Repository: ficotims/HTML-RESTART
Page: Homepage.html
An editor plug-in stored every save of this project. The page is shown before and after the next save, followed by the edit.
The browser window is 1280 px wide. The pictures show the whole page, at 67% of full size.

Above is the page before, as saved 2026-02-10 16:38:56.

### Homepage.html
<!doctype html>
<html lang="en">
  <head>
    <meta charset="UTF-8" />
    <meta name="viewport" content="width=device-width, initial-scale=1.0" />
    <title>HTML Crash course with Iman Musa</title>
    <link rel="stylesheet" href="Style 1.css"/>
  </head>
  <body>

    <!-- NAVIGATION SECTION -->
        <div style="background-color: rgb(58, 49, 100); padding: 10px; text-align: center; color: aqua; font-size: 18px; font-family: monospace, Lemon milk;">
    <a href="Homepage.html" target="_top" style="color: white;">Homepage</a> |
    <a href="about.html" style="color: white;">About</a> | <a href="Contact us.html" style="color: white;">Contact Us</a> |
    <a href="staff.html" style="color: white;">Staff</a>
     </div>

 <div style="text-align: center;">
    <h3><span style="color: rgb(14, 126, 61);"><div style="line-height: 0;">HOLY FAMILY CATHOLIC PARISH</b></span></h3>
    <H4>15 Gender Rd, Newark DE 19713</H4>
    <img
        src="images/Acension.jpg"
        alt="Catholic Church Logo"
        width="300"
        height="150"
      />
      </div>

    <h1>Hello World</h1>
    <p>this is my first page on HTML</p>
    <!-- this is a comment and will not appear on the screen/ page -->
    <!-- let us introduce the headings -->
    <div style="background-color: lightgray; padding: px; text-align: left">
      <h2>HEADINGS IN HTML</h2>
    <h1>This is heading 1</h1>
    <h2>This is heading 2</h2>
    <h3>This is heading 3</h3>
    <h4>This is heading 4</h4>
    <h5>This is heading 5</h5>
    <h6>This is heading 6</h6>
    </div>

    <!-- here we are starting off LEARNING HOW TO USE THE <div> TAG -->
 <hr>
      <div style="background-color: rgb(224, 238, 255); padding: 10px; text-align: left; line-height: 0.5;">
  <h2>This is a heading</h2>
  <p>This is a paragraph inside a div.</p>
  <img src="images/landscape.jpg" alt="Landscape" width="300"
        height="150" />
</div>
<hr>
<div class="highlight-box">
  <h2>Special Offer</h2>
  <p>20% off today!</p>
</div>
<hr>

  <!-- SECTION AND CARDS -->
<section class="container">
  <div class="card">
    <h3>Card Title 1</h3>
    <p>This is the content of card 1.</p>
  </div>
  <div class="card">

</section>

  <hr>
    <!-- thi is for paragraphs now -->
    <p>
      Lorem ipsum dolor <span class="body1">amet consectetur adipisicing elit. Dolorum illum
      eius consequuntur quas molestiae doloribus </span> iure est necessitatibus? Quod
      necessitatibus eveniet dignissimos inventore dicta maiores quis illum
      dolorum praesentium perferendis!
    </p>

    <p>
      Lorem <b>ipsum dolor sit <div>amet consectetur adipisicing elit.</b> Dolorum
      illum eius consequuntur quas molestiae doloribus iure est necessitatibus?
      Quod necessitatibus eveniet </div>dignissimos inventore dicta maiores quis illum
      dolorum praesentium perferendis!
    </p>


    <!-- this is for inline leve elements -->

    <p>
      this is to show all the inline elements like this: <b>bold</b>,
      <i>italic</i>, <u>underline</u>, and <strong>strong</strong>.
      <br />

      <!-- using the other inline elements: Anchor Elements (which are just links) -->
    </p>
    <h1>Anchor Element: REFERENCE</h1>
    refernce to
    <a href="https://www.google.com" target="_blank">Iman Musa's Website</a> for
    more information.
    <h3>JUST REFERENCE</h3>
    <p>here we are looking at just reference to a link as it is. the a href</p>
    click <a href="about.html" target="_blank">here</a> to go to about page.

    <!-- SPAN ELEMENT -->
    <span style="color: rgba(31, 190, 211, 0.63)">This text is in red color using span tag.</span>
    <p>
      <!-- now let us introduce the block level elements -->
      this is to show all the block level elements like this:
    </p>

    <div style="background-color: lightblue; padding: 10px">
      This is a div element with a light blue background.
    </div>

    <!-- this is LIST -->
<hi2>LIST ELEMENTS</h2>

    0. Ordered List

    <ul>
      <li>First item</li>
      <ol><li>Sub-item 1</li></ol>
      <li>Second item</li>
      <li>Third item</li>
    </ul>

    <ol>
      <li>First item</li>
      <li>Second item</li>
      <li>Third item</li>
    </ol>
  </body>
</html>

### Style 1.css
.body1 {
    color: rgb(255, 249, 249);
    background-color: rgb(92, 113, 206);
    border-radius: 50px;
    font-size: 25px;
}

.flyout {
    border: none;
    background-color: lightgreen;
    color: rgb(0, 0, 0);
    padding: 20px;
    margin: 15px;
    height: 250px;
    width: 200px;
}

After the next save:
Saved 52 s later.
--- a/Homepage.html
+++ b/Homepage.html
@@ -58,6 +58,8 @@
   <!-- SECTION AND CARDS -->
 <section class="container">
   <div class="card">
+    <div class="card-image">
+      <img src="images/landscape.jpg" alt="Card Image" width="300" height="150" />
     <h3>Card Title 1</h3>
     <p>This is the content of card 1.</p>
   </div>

☆ ☆ ☆ ☆

# What the task requires
Look through the listing and return each line containing the word "molestiae".

# Problem solution
      eius consequuntur quas molestiae doloribus </span> iure est necessitatibus? Quod
      illum eius consequuntur quas molestiae doloribus iure est necessitatibus?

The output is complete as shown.